Coome Hill's rise up the ranks this season has been as rapid as it has been impressive, having tackled open company for the first time only a month ago after proving himself a star between the flags. Osborne, who met Coome Hill for the first time when he was legged up, had been instructed that staying was his partner's long suit and, with little early pace, elected to set the gallop himself.
He invited Coome Hill to enjoy himself in front and the Irish-bred bay did just that, jumping, apart from one paddle, with boldness and accuracy. Lo Stregone, another dour stayer, kept him company from half way, but just behind them, going ominously easily and gaining lengths in the air at each obstacle, was The Grey Monk.

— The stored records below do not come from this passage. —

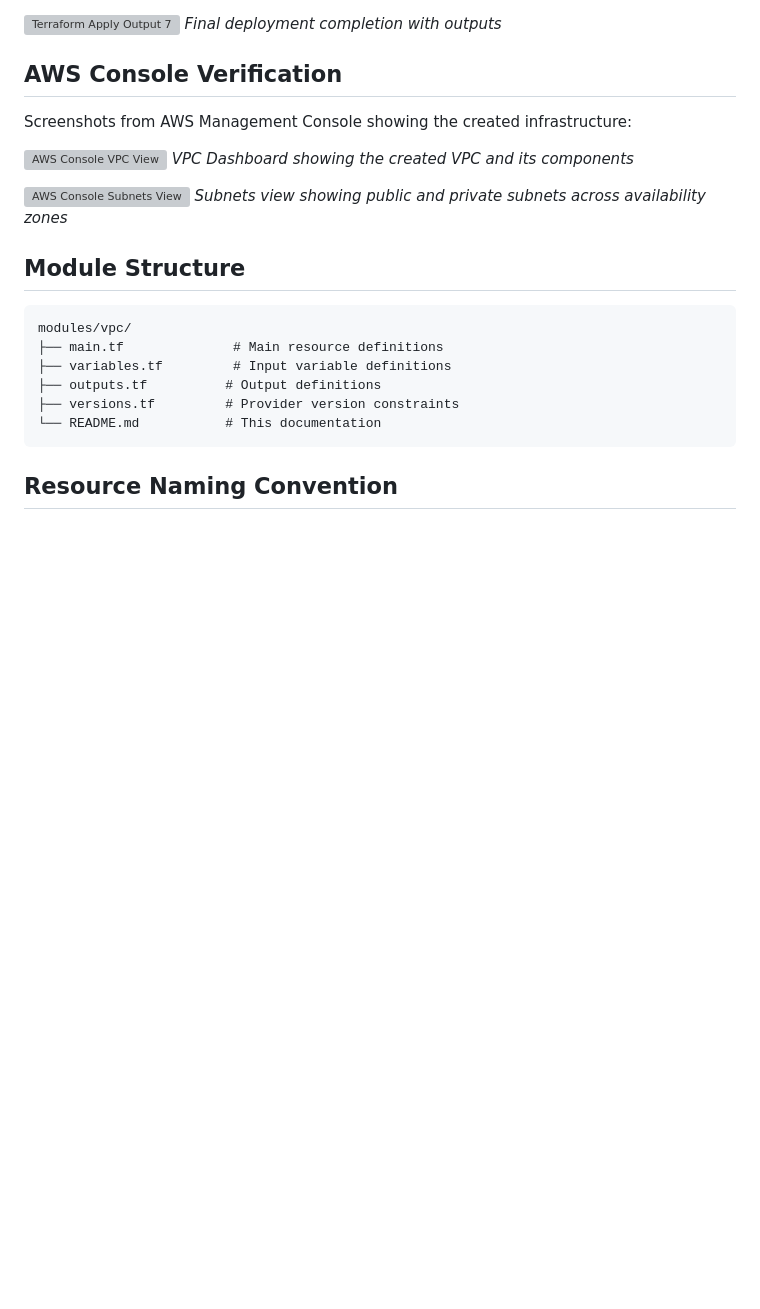
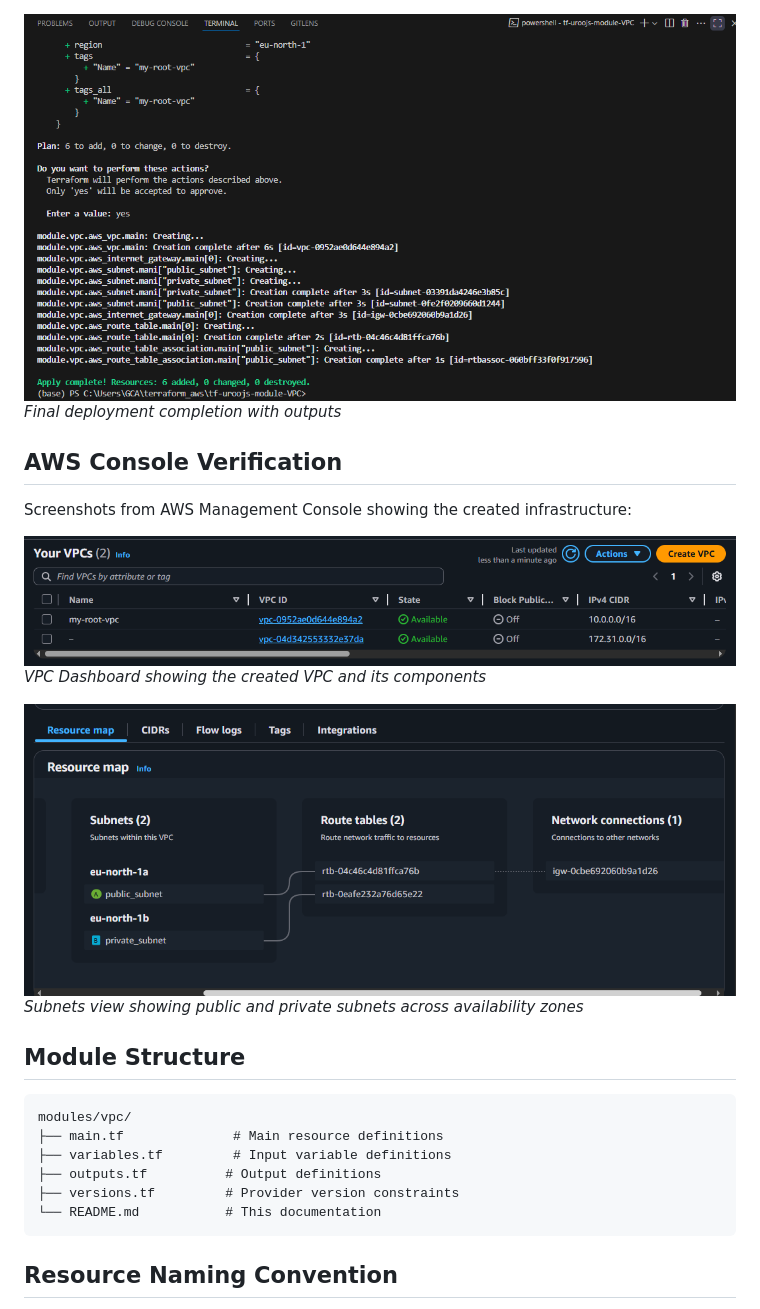
Before and after one commit to Areeba-Urooj/terraform-aws-applications, a Markdown page: tf-uroojs-module-VPC/README.md, the part around one of its changes. Rendered like a GitHub page; blank space fills up the shorter version; grey boxes are pictures that could not be loaded.

```diff
--- a/tf-uroojs-module-VPC/README.md
+++ b/tf-uroojs-module-VPC/README.md
@@ -223,16 +223,16 @@ The following screenshots show the module deployment process:
 *Route table associations being created*
 
-![Terraform Apply Output 7](images/terraform-apply-7.png)
+![Terraform Apply Output 7](mymod-7.png)
 *Final deployment completion with outputs*
 
 ## AWS Console Verification
 
 Screenshots from AWS Management Console showing the created infrastructure:
 
-![AWS Console VPC View](images/aws-console-1.png)
+![AWS Console VPC View](mymod-8.png)
 *VPC Dashboard showing the created VPC and its components*
 
-![AWS Console Subnets View](images/aws-console-2.png)
+![AWS Console Subnets View](mymod-9.png)
 *Subnets view showing public and private subnets across availability zones*
 
 ## Module Structure
```
Also changed, not shown: other parts of tf-uroojs-module-VPC/README.md (+6 -6 lines).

Turning into the straight it was the grey, running on ground livelier than ideal, who went on, with Coome Hill's race apparently run. His trainer agreed. "I thought we were dead and buried three out," he said, "but Jamie never gave up, and then he began to stay on, and we began screaming."
Coome Hill regained the lead two out, and jumped the last with his ears pricked. It was a second Hennessy for Osborne, successful with Arctic Call six years ago, who said: "Once he had got his second wind, he felt like he was out for a Saturday afternoon canter. He could have done another circuit, and there probably isn't a race long enough for him."
The bookmakers have put the Hennessy winner in their Aintree lists at prices ranging from 20-1 (Hills) to 14-1 (Ladbrokes), and also similarly introduced him into their Gold Cup betting. Osborne said: "The National is absolutely tailor-made for him. All I have to do now is persuade the trainer to run him, and let me keep the ride." Osborne replaced the injured Jimmy Frost, who, in turn, had taken over from Dennis's son Tim, who led up the horse yesterday and led the cheering as his father held aloft the gold trophy, FA Cup-style, in the winners' enclosure.
Dennis, who has nursed his horse patiently since acquiring him in Ireland as a four-year-old, nominated the Welsh National next month as his next target. He said: "All being well, he'll go to Chepstow. As far as a race like the Gold Cup is concerned, we'll have to wait and see. Perhaps if the ground was soft, we might consider it. But it would be a big step up in class to take on the best at level weights. I haven't abused Coome Hill yet, and I don't intend to start now."
Dennis, who has 100 head of cattle, 100 ewes and an expanse of cereals on his 400 acres near Bude, has 70 point-to-point wins to his credit, and rides Coome Hill daily. But he is no yokel with mud on his boots, and looked decidedly dapper as he received congratulations from the Queen Mother yesterday. He said: "He's an extraordinary horse. He never sparkles at home, never tells us anything, and is so laid back a baby could ride him. But on the racecourse, he's different, and he never ceases to surprise me. We always hoped he would one day tell us just how good he was, and today he has, in a big way."
Alderbrook's absence from the Fighting Fifth Limited Handicap Hurdle at Newcastle, because the ground was deemed too firm, robbed the race of much of its interest, but there was much to like about the way Space Trucker outpaced Castle Sweep and Dato Star. Space Trucker is now 14-1 for the Champion Hurdle. More light will be shed on the Champion at Fairyhouse today, where Large Action makes his return on a card that also features Danoli, Doran's Pride and See More Business in a novice chasing showdown.